Repetition is a part of life. It is how we learn to speak, write and read English and other languages. It also is how we learn our jobs and become injured on the job. February 29, the one day on the calendar that is not annually repetitive, is celebrated as International RSI (Repetitive Strain Injury) Day. Throughout the world, health and safety activists stress the importance of training to avoid injuries like my own carpal tunnel syndrome.
Injuries such as mine have been around since the monks of ancient history got writer's cramp copying those beautiful scrolls. Perhaps those cavemen and cave women of ancient times got similar injuries as a result of their drawings. Another repetitive action or work such as in the laboratory with piping, at the grocery store with scanning, or using the same machine over and over again can lead to a repetitive strain injury such as carpal tunnel, tendinitis, rotator cuff, thoracic outlet syndrome among others. Like many other so-called desk jockeys who use computers at work, I too was afflicted. Willie Nelson, the great country singer, had my same fate, but he got his carpal tunnel on the job by repetitively playing his guitar.
With the expansion of devices such as smart phones and gaming controls, many people are becoming injured. The recently traded pitcher David Price developed carpal tunnel by playing video games. Cultural icon Kim Kardashian was in danger of developing selfie thumb from overuse of her cell phone. Her action to prevent further injury — hiring a selfie assistant — is not open to most of us.

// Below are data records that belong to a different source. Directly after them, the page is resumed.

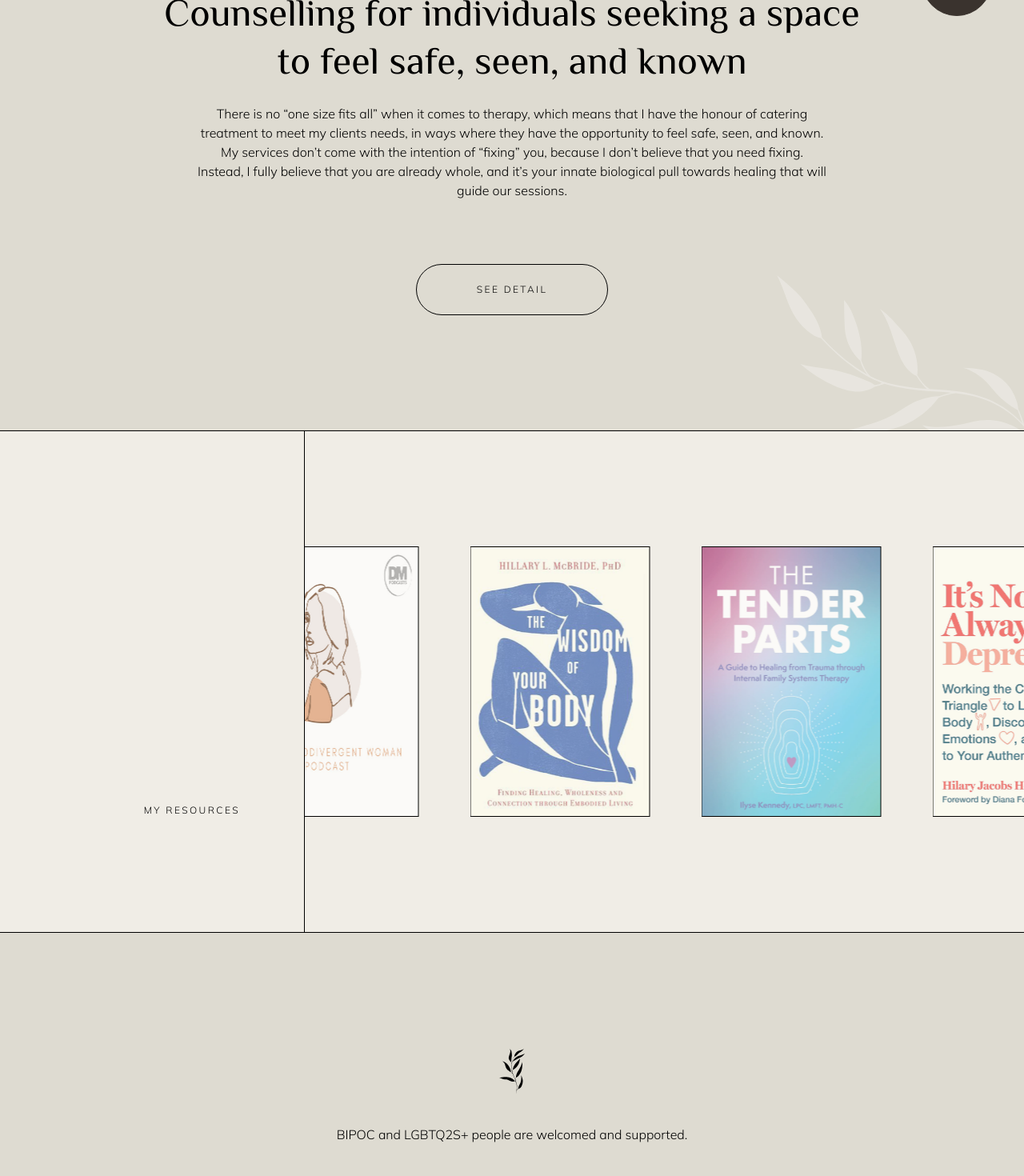
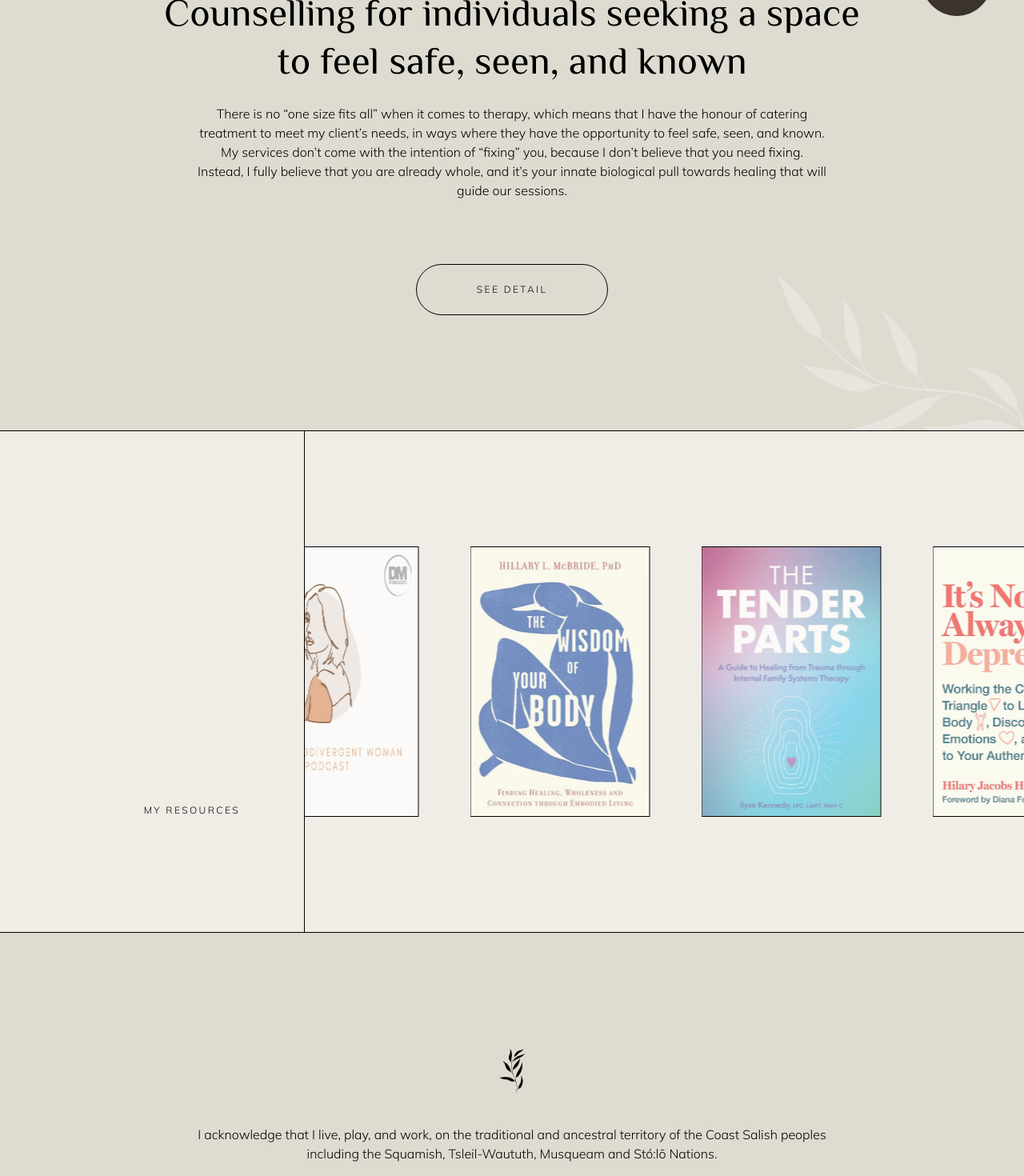
Before and after one commit to HadaRaion/amanda-de-waal-therapy, a Next.js app: page / in a window 1280 px wide. Shown: the part 740-2210 px from the top of the page at 80% size. Built offline with nearby package versions, Linux system fonts and the light colour scheme.

Commit message:
Change some text by client

```diff
--- a/app/page.tsx
+++ b/app/page.tsx
@@ -13,9 +13,7 @@ export default function Home() {
 			{/* @ts-expect-error Server Component */}
 			<CarouselResources />
 			<Banner
-				sentence1={`BIPOC and LGBTQ2S+ people are welcomed and supported.`}
-				sentence2={`I would like to acknowledge that we are gathered on the traditional, ancestral, and unceded territory of the Coast Salish peoples including the Squamish, Tsleil-Waututh, Musqueam and Stó:lō Nations.`}
-				spaceBetweenSentences
+				sentence1={`I acknowledge that I live, play, and work, on the traditional and ancestral territory of the Coast Salish peoples including the Squamish, Tsleil-Waututh, Musqueam and Stó:lō Nations.`}
 			/>
 			<GetComplimentaryConsultation />
 		</PageWrapper>
--- a/app/rate/page.tsx
+++ b/app/rate/page.tsx
@@ -10,7 +10,7 @@ export default async function RatePage() {
 
 	return (
 		<>
-			<PageTitle title="Rate & Insurance" />
+			<PageTitle title="Rates & Insurance" />
 			<PageWrapper>
 				<section className="py-32 lg:py-36">
 					<Container>
--- a/app/services/page.tsx
+++ b/app/services/page.tsx
@@ -10,7 +10,7 @@ export default function ServicesPage() {
 			<PageTitle title="Services" />
 			<PageWrapper>
 				<ServicesInfo />
-				<Banner sentence1="There is no “one size fits all” when it comes to therapy, which means that I have the honour of catering treatment to meet my clients needs, in ways where they get to feel safe, seen and known. My services don’t come with the intention of “fixing” you, because I don’t believe that you need fixing. Instead, I fully believe that you are already whole, and it’s your innate biological pull towards healing that will guide our sessions. " />
+				<Banner sentence1="There is no “one size fits all” when it comes to therapy, which means that I have the honour of catering treatment to meet my client's needs, in ways where they get to feel safe, seen and known. My services don’t come with the intention of “fixing” you, because I don’t believe that you need fixing. Instead, I fully believe that you are already whole, and it’s your innate biological pull towards healing that will guide our sessions. " />
 				<ServicesList />
 				<Banner
 					sentence1="I reserve a small number of spots on my caseload for children ages 2-12 who are in need of play and sandtray therapy to work through attachment and trauma related difficulties. If you are seeking this support for a child in your care, please reach out"
--- a/components/Header.tsx
+++ b/components/Header.tsx
@@ -10,7 +10,7 @@ import Container from './Container';
 const links = [
 	{ href: '/about', label: 'About' },
 	{ href: '/services', label: 'Services' },
-	{ href: '/rate', label: 'Rate' },
+	{ href: '/rate', label: 'Rates' },
 	{ href: '/resources', label: 'Resources' },
 	{ href: '/contact', label: 'contact' },
 ];
--- a/components/Rate.tsx
+++ b/components/Rate.tsx
@@ -1,18 +1,18 @@
 const rates = [
 	{
-		duration: '20 minutes',
+		duration: '20 minute',
 		title: 'Consultation',
 		type: 'Phone call only',
 		price: 'Free',
 	},
 	{
-		duration: '50 minutes',
+		duration: '50 minute',
 		title: 'Individual Counselling',
 		type: 'In Person / Virtually',
 		price: '$135',
 	},
 	{
-		duration: '80 minutes',
+		duration: '80 minute',
 		title: 'Individual Counselling',
 		type: 'In Person / Virtually',
 		price: '$200',
--- a/components/WhatWeDo.tsx
+++ b/components/WhatWeDo.tsx
@@ -14,12 +14,12 @@ export default function WhatWeDo() {
 				</h2>
 				<p className="md:w-2/3 mt-6 mb-20">
 					There is no “one size fits all” when it comes to therapy, which means
-					that I have the honour of catering treatment to meet my clients needs,
-					in ways where they have the opportunity to feel safe, seen, and known.
-					My services don’t come with the intention of “fixing” you, because I
-					don’t believe that you need fixing. Instead, I fully believe that you
-					are already whole, and it’s your innate biological pull towards
-					healing that will guide our sessions.
+					that I have the honour of catering treatment to meet my client&rsquo;s
+					needs, in ways where they have the opportunity to feel safe, seen, and
+					known. My services don’t come with the intention of “fixing” you,
+					because I don’t believe that you need fixing. Instead, I fully believe
+					that you are already whole, and it’s your innate biological pull
+					towards healing that will guide our sessions.
 				</p>
 				<Button href="/services" label="SEE DETAIL" darker={true} />
 			</Container>
```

What we can do is opt out of the 21st century or, if we have an understanding boss who understands the importance of job rotation, not do the same thing over and over again. This is simply the classic doctor joke revisited. In fact, I had this happen to me when I told my doctor that it hurt me to change light bulbs. His advice as an orthopedic surgeon was simple: don't do that.
We all need to become educated and read as much as we can about any work injuries we suffer. Two books written by Deborah Quilter on repetitive strain injury literally saved my life.
Unless we do something we may find ourselves paraphrasing Ernest Hemingway's books, with A Farewell to Arms, Shoulders, Elbows, Hands, Necks, Wrists, Knees, Feet and Other Body Parts.
Happy RSI Day. When 2024 arrives, may your body parts be healthy ones.
Howard Egerman is a health and safety rep with the American Federation of Government Employees